┏━━
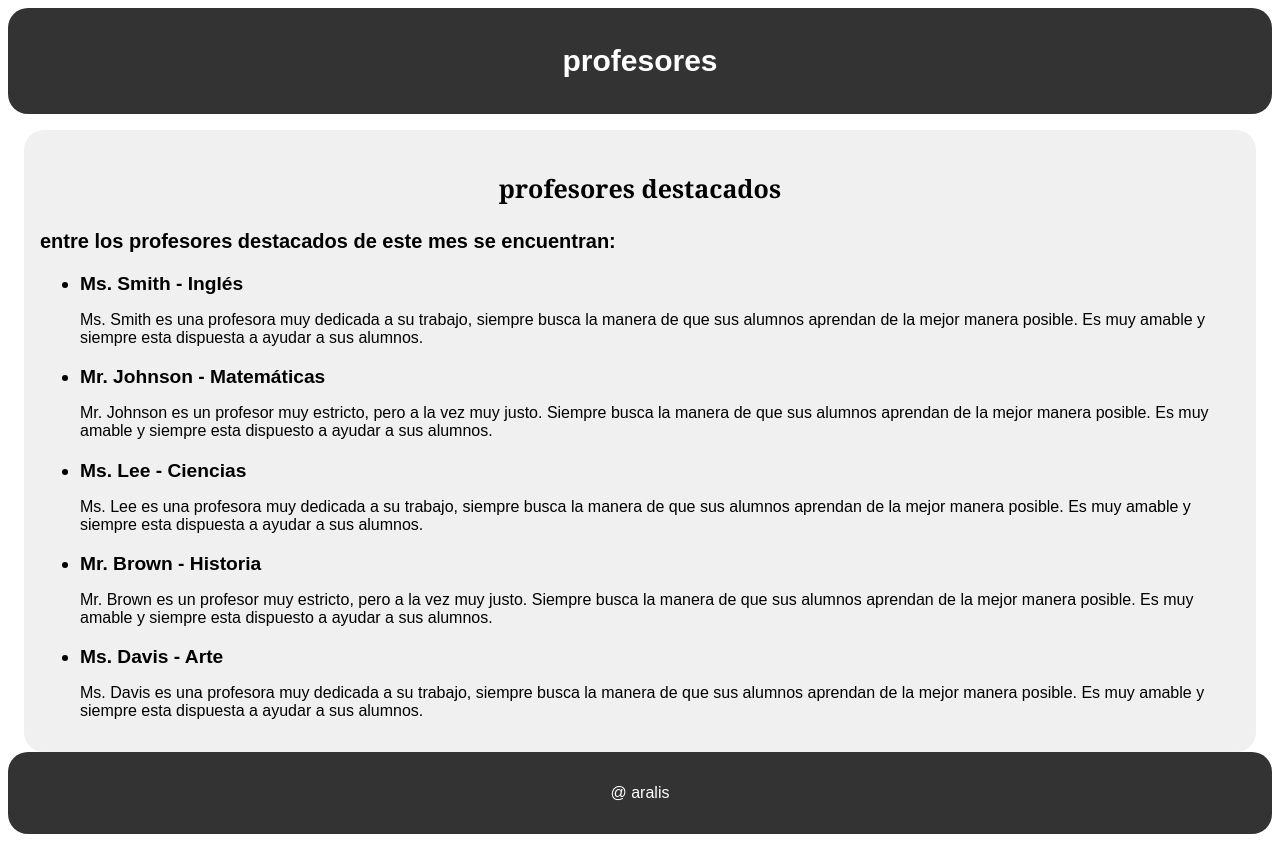
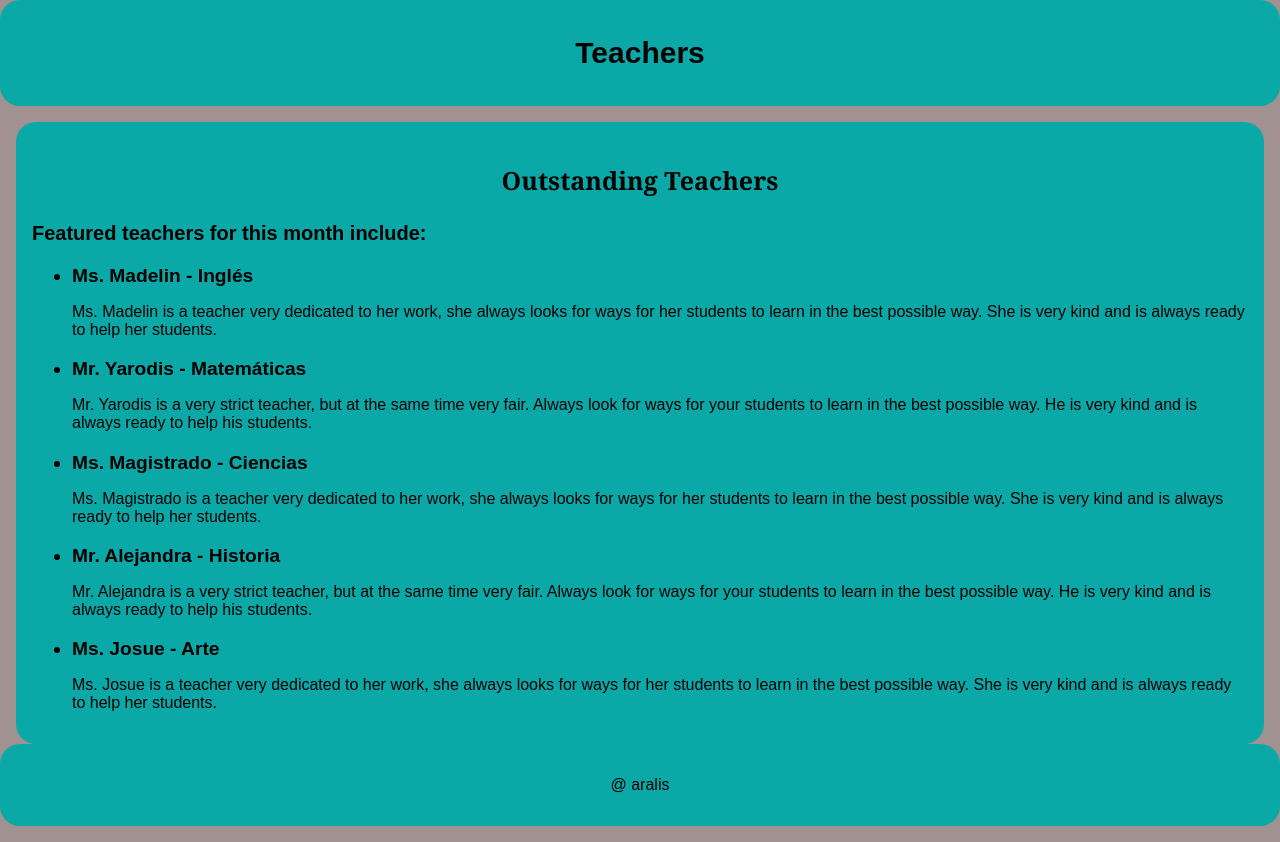
Before and after one commit to colegioccm/laughing-eureka, a plain HTML site: page index.html in a window 1280 px wide. Drawn offline with Linux system fonts and the light colour scheme.

Commit message:
Add files via upload

```diff
--- a/index.html
+++ b/index.html
@@ -3,30 +3,32 @@
 <head>
     <meta charset="UTF-8">
     <meta name="viewport" content="width=device-width, initial-scale=1.0">
-    <title>Document</title>
+    <title>Teachers</title>
     <link rel="stylesheet" href="style.css">
+    <link rel="icon" href="Logo.webp" type="image/x-icon">
+</head>
 </head>
 <body>
     <header>
-        <h1>profesores</h1>
+        <h1>Teachers</h1>
     </header>
     <section>
-        <h3>profesores destacados</h3>
+        <h3>Outstanding Teachers</h3>
         <nav>
-            <p>entre los profesores destacados de este mes se encuentran:</p>
+            <p>Featured teachers for this month include:</p>
         </nav>
 
         <ul>
-            <li>Ms. Smith - Inglés</li>
-            <p>Ms. Smith es una profesora muy dedicada a su trabajo, siempre busca la manera de que sus alumnos aprendan de la mejor manera posible. Es muy amable y siempre esta dispuesta a ayudar a sus alumnos.</p>
-            <li>Mr. Johnson - Matemáticas</li>
-            <p>Mr. Johnson es un profesor muy estricto, pero a la vez muy justo. Siempre busca la manera de que sus alumnos aprendan de la mejor manera posible. Es muy amable y siempre esta dispuesto a ayudar a sus alumnos.</p>
-            <li>Ms. Lee - Ciencias</li>
-            <p>Ms. Lee es una profesora muy dedicada a su trabajo, siempre busca la manera de que sus alumnos aprendan de la mejor manera posible. Es muy amable y siempre esta dispuesta a ayudar a sus alumnos.</p>
-            <li>Mr. Brown - Historia</li>
-            <p>Mr. Brown es un profesor muy estricto, pero a la vez muy justo. Siempre busca la manera de que sus alumnos aprendan de la mejor manera posible. Es muy amable y siempre esta dispuesto a ayudar a sus alumnos.</p>
-            <li>Ms. Davis - Arte</li>
-            <p>Ms. Davis es una profesora muy dedicada a su trabajo, siempre busca la manera de que sus alumnos aprendan de la mejor manera posible. Es muy amable y siempre esta dispuesta a ayudar a sus alumnos.</p>
+            <li>Ms. Madelin - Inglés</li>
+            <p>Ms. Madelin is a teacher very dedicated to her work, she always looks for ways for her students to learn in the best possible way. She is very kind and is always ready to help her students.</p>
+            <li>Mr. Yarodis - Matemáticas</li>
+            <p>Mr. Yarodis is a very strict teacher, but at the same time very fair. Always look for ways for your students to learn in the best possible way. He is very kind and is always ready to help his students.</p>
+            <li>Ms. Magistrado - Ciencias</li>
+            <p>Ms. Magistrado is a teacher very dedicated to her work, she always looks for ways for her students to learn in the best possible way. She is very kind and is always ready to help her students.</p>
+            <li>Mr. Alejandra - Historia</li>
+            <p>Mr. Alejandra is a very strict teacher, but at the same time very fair. Always look for ways for your students to learn in the best possible way. He is very kind and is always ready to help his students.</p>
+            <li>Ms. Josue - Arte</li>
+            <p>Ms. Josue is a teacher very dedicated to her work, she always looks for ways for her students to learn in the best possible way. She is very kind and is always ready to help her students.</p>
         </ul>
     </section>
     <footer>
--- a/style.css
+++ b/style.css
@@ -1,6 +1,12 @@
+body{
+    margin: 0;
+    padding: 0;
+    font-family: Arial, sans-serif;
+    background-color: #a19191;
+}
 header{
-    background-color: #333;
-    color: white;
+    background-color: #0ba8a8;
+    color: rgb(0, 0, 0);
     text-align: center;
     padding: 1em;
     font-family: Arial, sans-serif;
@@ -17,7 +23,7 @@ section{
     margin-right: 1em;
     padding: 1em;
     border-radius: 20px;
-    background-color: #f0f0f0;
+    background-color: #0ba8a8;
     font-family: Arial, sans-serif;
 }
 section h3{
@@ -39,8 +45,8 @@ section ul li{
     margin-top: 1em;
 }
 footer{
-    background-color: #333;
-    color: white;
+    background-color: #0ba8a8;
+    color: rgb(0, 0, 0);
     text-align: center;
     padding: 1em;
    border-radius: 20px;
```
Also changed, not shown: Logo.webp (added).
┗━━
- [Problem details] Retype the full listing above precisely. Exclude each picture you find in it.

- [Response]
Before and after one commit to colegioccm/laughing-eureka, a plain HTML site: page index.html in a window 1280 px wide. Drawn offline with Linux system fonts and the light colour scheme.

Commit message:
Add files via upload

```diff
--- a/index.html
+++ b/index.html
@@ -3,30 +3,32 @@
 <head>
     <meta charset="UTF-8">
     <meta name="viewport" content="width=device-width, initial-scale=1.0">
-    <title>Document</title>
+    <title>Teachers</title>
     <link rel="stylesheet" href="style.css">
+    <link rel="icon" href="Logo.webp" type="image/x-icon">
+</head>
 </head>
 <body>
     <header>
-        <h1>profesores</h1>
+        <h1>Teachers</h1>
     </header>
     <section>
-        <h3>profesores destacados</h3>
+        <h3>Outstanding Teachers</h3>
         <nav>
-            <p>entre los profesores destacados de este mes se encuentran:</p>
+            <p>Featured teachers for this month include:</p>
         </nav>
 
         <ul>
-            <li>Ms. Smith - Inglés</li>
-            <p>Ms. Smith es una profesora muy dedicada a su trabajo, siempre busca la manera de que sus alumnos aprendan de la mejor manera posible. Es muy amable y siempre esta dispuesta a ayudar a sus alumnos.</p>
-            <li>Mr. Johnson - Matemáticas</li>
-            <p>Mr. Johnson es un profesor muy estricto, pero a la vez muy justo. Siempre busca la manera de que sus alumnos aprendan de la mejor manera posible. Es muy amable y siempre esta dispuesto a ayudar a sus alumnos.</p>
-            <li>Ms. Lee - Ciencias</li>
-            <p>Ms. Lee es una profesora muy dedicada a su trabajo, siempre busca la manera de que sus alumnos aprendan de la mejor manera posible. Es muy amable y siempre esta dispuesta a ayudar a sus alumnos.</p>
-            <li>Mr. Brown - Historia</li>
-            <p>Mr. Brown es un profesor muy estricto, pero a la vez muy justo. Siempre busca la manera de que sus alumnos aprendan de la mejor manera posible. Es muy amable y siempre esta dispuesto a ayudar a sus alumnos.</p>
-            <li>Ms. Davis - Arte</li>
-            <p>Ms. Davis es una profesora muy dedicada a su trabajo, siempre busca la manera de que sus alumnos aprendan de la mejor manera posible. Es muy amable y siempre esta dispuesta a ayudar a sus alumnos.</p>
+            <li>Ms. Madelin - Inglés</li>
+            <p>Ms. Madelin is a teacher very dedicated to her work, she always looks for ways for her students to learn in the best possible way. She is very kind and is always ready to help her students.</p>
+            <li>Mr. Yarodis - Matemáticas</li>
+            <p>Mr. Yarodis is a very strict teacher, but at the same time very fair. Always look for ways for your students to learn in the best possible way. He is very kind and is always ready to help his students.</p>
+            <li>Ms. Magistrado - Ciencias</li>
+            <p>Ms. Magistrado is a teacher very dedicated to her work, she always looks for ways for her students to learn in the best possible way. She is very kind and is always ready to help her students.</p>
+            <li>Mr. Alejandra - Historia</li>
+            <p>Mr. Alejandra is a very strict teacher, but at the same time very fair. Always look for ways for your students to learn in the best possible way. He is very kind and is always ready to help his students.</p>
+            <li>Ms. Josue - Arte</li>
+            <p>Ms. Josue is a teacher very dedicated to her work, she always looks for ways for her students to learn in the best possible way. She is very kind and is always ready to help her students.</p>
         </ul>
     </section>
     <footer>
--- a/style.css
+++ b/style.css
@@ -1,6 +1,12 @@
+body{
+    margin: 0;
+    padding: 0;
+    font-family: Arial, sans-serif;
+    background-color: #a19191;
+}
 header{
-    background-color: #333;
-    color: white;
+    background-color: #0ba8a8;
+    color: rgb(0, 0, 0);
     text-align: center;
     padding: 1em;
     font-family: Arial, sans-serif;
@@ -17,7 +23,7 @@ section{
     margin-right: 1em;
     padding: 1em;
     border-radius: 20px;
-    background-color: #f0f0f0;
+    background-color: #0ba8a8;
     font-family: Arial, sans-serif;
 }
 section h3{
@@ -39,8 +45,8 @@ section ul li{
     margin-top: 1em;
 }
 footer{
-    background-color: #333;
-    color: white;
+    background-color: #0ba8a8;
+    color: rgb(0, 0, 0);
     text-align: center;
     padding: 1em;
    border-radius: 20px;
```
Also changed, not shown: Logo.webp (added).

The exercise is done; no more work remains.